◆ Prompt:
Every record shown below should be duplicated exactly.

Top of Provided records

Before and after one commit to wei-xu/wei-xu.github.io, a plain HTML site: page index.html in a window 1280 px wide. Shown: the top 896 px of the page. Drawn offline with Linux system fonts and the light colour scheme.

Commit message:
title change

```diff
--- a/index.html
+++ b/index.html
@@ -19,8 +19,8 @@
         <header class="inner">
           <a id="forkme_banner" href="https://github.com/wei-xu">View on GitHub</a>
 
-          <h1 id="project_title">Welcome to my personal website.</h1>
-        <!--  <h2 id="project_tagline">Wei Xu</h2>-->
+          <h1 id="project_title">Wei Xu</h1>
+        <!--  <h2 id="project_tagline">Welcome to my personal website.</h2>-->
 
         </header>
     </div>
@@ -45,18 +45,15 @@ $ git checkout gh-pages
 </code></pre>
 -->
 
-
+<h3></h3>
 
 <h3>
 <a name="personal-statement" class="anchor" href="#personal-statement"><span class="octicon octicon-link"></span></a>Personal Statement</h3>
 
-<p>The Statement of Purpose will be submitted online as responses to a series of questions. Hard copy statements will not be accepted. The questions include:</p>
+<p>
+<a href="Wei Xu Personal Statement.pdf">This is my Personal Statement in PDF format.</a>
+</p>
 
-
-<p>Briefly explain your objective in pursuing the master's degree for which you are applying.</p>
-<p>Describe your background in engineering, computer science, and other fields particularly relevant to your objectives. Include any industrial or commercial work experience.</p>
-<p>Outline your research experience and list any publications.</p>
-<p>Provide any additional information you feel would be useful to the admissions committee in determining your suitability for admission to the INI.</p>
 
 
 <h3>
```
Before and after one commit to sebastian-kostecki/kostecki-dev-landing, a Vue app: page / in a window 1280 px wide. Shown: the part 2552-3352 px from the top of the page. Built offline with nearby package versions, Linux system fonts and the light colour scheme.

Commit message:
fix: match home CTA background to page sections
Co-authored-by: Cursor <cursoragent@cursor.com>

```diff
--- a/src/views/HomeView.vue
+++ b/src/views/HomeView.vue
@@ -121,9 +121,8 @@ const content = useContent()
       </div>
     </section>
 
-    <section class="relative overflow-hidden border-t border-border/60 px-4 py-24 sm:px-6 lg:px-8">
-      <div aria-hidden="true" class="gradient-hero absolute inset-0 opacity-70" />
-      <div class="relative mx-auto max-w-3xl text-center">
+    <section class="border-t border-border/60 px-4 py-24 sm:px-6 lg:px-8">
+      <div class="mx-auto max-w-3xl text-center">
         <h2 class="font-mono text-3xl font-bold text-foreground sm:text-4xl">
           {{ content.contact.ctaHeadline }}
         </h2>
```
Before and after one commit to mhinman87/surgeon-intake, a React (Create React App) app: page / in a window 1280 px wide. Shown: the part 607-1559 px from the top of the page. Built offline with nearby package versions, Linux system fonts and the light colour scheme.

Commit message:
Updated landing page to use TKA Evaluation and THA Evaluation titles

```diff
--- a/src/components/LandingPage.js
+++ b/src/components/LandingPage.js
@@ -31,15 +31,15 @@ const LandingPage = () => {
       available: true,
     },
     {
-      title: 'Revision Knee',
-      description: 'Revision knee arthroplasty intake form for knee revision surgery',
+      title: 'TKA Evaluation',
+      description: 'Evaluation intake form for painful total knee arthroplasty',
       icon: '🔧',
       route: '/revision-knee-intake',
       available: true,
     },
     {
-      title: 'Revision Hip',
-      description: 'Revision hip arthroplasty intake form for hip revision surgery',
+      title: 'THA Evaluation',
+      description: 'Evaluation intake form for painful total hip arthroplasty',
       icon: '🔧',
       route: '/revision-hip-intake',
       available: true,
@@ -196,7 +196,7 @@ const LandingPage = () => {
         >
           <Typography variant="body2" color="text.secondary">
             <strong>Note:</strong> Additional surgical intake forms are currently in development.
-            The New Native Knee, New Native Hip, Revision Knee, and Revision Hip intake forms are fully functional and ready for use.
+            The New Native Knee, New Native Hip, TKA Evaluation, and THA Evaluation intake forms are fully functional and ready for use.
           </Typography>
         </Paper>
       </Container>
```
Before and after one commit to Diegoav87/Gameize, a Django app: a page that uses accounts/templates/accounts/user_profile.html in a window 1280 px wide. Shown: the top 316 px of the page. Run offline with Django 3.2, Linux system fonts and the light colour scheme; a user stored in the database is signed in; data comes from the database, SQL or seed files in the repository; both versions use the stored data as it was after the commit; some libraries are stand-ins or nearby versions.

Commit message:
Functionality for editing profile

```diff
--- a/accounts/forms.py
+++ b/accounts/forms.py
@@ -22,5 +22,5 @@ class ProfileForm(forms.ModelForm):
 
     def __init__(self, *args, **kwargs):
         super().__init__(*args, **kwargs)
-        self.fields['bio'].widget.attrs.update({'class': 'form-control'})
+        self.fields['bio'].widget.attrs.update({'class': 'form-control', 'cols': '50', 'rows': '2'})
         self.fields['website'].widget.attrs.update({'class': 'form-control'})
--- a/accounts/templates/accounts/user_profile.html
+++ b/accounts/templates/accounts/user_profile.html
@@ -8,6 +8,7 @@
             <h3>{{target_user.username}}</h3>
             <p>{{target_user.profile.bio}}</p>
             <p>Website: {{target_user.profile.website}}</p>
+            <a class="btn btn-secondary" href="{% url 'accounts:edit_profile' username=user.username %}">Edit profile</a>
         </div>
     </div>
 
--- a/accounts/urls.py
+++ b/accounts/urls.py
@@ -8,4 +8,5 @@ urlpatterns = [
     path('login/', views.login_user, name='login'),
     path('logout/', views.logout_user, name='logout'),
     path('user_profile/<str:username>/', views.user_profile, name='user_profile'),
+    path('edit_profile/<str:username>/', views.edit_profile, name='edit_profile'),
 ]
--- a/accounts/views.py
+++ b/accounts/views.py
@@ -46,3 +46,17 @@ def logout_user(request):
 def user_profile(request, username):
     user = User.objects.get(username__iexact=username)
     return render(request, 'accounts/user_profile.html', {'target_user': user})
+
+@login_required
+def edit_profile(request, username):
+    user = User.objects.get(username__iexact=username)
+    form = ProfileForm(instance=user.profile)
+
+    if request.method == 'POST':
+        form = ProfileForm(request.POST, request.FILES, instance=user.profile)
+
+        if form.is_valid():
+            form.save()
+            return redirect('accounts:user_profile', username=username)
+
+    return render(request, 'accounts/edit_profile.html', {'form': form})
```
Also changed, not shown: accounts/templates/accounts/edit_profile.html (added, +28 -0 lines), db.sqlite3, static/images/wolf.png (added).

Bottom of Provided records

◆ Exercise solution:
Before and after one commit to wei-xu/wei-xu.github.io, a plain HTML site: page index.html in a window 1280 px wide. Shown: the top 896 px of the page. Drawn offline with Linux system fonts and the light colour scheme.

Commit message:
title change

```diff
--- a/index.html
+++ b/index.html
@@ -19,8 +19,8 @@
         <header class="inner">
           <a id="forkme_banner" href="https://github.com/wei-xu">View on GitHub</a>
 
-          <h1 id="project_title">Welcome to my personal website.</h1>
-        <!--  <h2 id="project_tagline">Wei Xu</h2>-->
+          <h1 id="project_title">Wei Xu</h1>
+        <!--  <h2 id="project_tagline">Welcome to my personal website.</h2>-->
 
         </header>
     </div>
@@ -45,18 +45,15 @@ $ git checkout gh-pages
 </code></pre>
 -->
 
-
+<h3></h3>
 
 <h3>
 <a name="personal-statement" class="anchor" href="#personal-statement"><span class="octicon octicon-link"></span></a>Personal Statement</h3>
 
-<p>The Statement of Purpose will be submitted online as responses to a series of questions. Hard copy statements will not be accepted. The questions include:</p>
+<p>
+<a href="Wei Xu Personal Statement.pdf">This is my Personal Statement in PDF format.</a>
+</p>
 
-
-<p>Briefly explain your objective in pursuing the master's degree for which you are applying.</p>
-<p>Describe your background in engineering, computer science, and other fields particularly relevant to your objectives. Include any industrial or commercial work experience.</p>
-<p>Outline your research experience and list any publications.</p>
-<p>Provide any additional information you feel would be useful to the admissions committee in determining your suitability for admission to the INI.</p>
 
 
 <h3>
```
Before and after one commit to sebastian-kostecki/kostecki-dev-landing, a Vue app: page / in a window 1280 px wide. Shown: the part 2552-3352 px from the top of the page. Built offline with nearby package versions, Linux system fonts and the light colour scheme.

Commit message:
fix: match home CTA background to page sections
Co-authored-by: Cursor <cursoragent@cursor.com>

```diff
--- a/src/views/HomeView.vue
+++ b/src/views/HomeView.vue
@@ -121,9 +121,8 @@ const content = useContent()
       </div>
     </section>
 
-    <section class="relative overflow-hidden border-t border-border/60 px-4 py-24 sm:px-6 lg:px-8">
-      <div aria-hidden="true" class="gradient-hero absolute inset-0 opacity-70" />
-      <div class="relative mx-auto max-w-3xl text-center">
+    <section class="border-t border-border/60 px-4 py-24 sm:px-6 lg:px-8">
+      <div class="mx-auto max-w-3xl text-center">
         <h2 class="font-mono text-3xl font-bold text-foreground sm:text-4xl">
           {{ content.contact.ctaHeadline }}
         </h2>
```
Before and after one commit to mhinman87/surgeon-intake, a React (Create React App) app: page / in a window 1280 px wide. Shown: the part 607-1559 px from the top of the page. Built offline with nearby package versions, Linux system fonts and the light colour scheme.

Commit message:
Updated landing page to use TKA Evaluation and THA Evaluation titles

```diff
--- a/src/components/LandingPage.js
+++ b/src/components/LandingPage.js
@@ -31,15 +31,15 @@ const LandingPage = () => {
       available: true,
     },
     {
-      title: 'Revision Knee',
-      description: 'Revision knee arthroplasty intake form for knee revision surgery',
+      title: 'TKA Evaluation',
+      description: 'Evaluation intake form for painful total knee arthroplasty',
       icon: '🔧',
       route: '/revision-knee-intake',
       available: true,
     },
     {
-      title: 'Revision Hip',
-      description: 'Revision hip arthroplasty intake form for hip revision surgery',
+      title: 'THA Evaluation',
+      description: 'Evaluation intake form for painful total hip arthroplasty',
       icon: '🔧',
       route: '/revision-hip-intake',
       available: true,
@@ -196,7 +196,7 @@ const LandingPage = () => {
         >
           <Typography variant="body2" color="text.secondary">
             <strong>Note:</strong> Additional surgical intake forms are currently in development.
-            The New Native Knee, New Native Hip, Revision Knee, and Revision Hip intake forms are fully functional and ready for use.
+            The New Native Knee, New Native Hip, TKA Evaluation, and THA Evaluation intake forms are fully functional and ready for use.
           </Typography>
         </Paper>
       </Container>
```
Before and after one commit to Diegoav87/Gameize, a Django app: a page that uses accounts/templates/accounts/user_profile.html in a window 1280 px wide. Shown: the top 316 px of the page. Run offline with Django 3.2, Linux system fonts and the light colour scheme; a user stored in the database is signed in; data comes from the database, SQL or seed files in the repository; both versions use the stored data as it was after the commit; some libraries are stand-ins or nearby versions.

Commit message:
Functionality for editing profile

```diff
--- a/accounts/forms.py
+++ b/accounts/forms.py
@@ -22,5 +22,5 @@ class ProfileForm(forms.ModelForm):
 
     def __init__(self, *args, **kwargs):
         super().__init__(*args, **kwargs)
-        self.fields['bio'].widget.attrs.update({'class': 'form-control'})
+        self.fields['bio'].widget.attrs.update({'class': 'form-control', 'cols': '50', 'rows': '2'})
         self.fields['website'].widget.attrs.update({'class': 'form-control'})
--- a/accounts/templates/accounts/user_profile.html
+++ b/accounts/templates/accounts/user_profile.html
@@ -8,6 +8,7 @@
             <h3>{{target_user.username}}</h3>
             <p>{{target_user.profile.bio}}</p>
             <p>Website: {{target_user.profile.website}}</p>
+            <a class="btn btn-secondary" href="{% url 'accounts:edit_profile' username=user.username %}">Edit profile</a>
         </div>
     </div>
 
--- a/accounts/urls.py
+++ b/accounts/urls.py
@@ -8,4 +8,5 @@ urlpatterns = [
     path('login/', views.login_user, name='login'),
     path('logout/', views.logout_user, name='logout'),
     path('user_profile/<str:username>/', views.user_profile, name='user_profile'),
+    path('edit_profile/<str:username>/', views.edit_profile, name='edit_profile'),
 ]
--- a/accounts/views.py
+++ b/accounts/views.py
@@ -46,3 +46,17 @@ def logout_user(request):
 def user_profile(request, username):
     user = User.objects.get(username__iexact=username)
     return render(request, 'accounts/user_profile.html', {'target_user': user})
+
+@login_required
+def edit_profile(request, username):
+    user = User.objects.get(username__iexact=username)
+    form = ProfileForm(instance=user.profile)
+
+    if request.method == 'POST':
+        form = ProfileForm(request.POST, request.FILES, instance=user.profile)
+
+        if form.is_valid():
+            form.save()
+            return redirect('accounts:user_profile', username=username)
+
+    return render(request, 'accounts/edit_profile.html', {'form': form})
```
Also changed, not shown: accounts/templates/accounts/edit_profile.html (added, +28 -0 lines), db.sqlite3, static/images/wolf.png (added).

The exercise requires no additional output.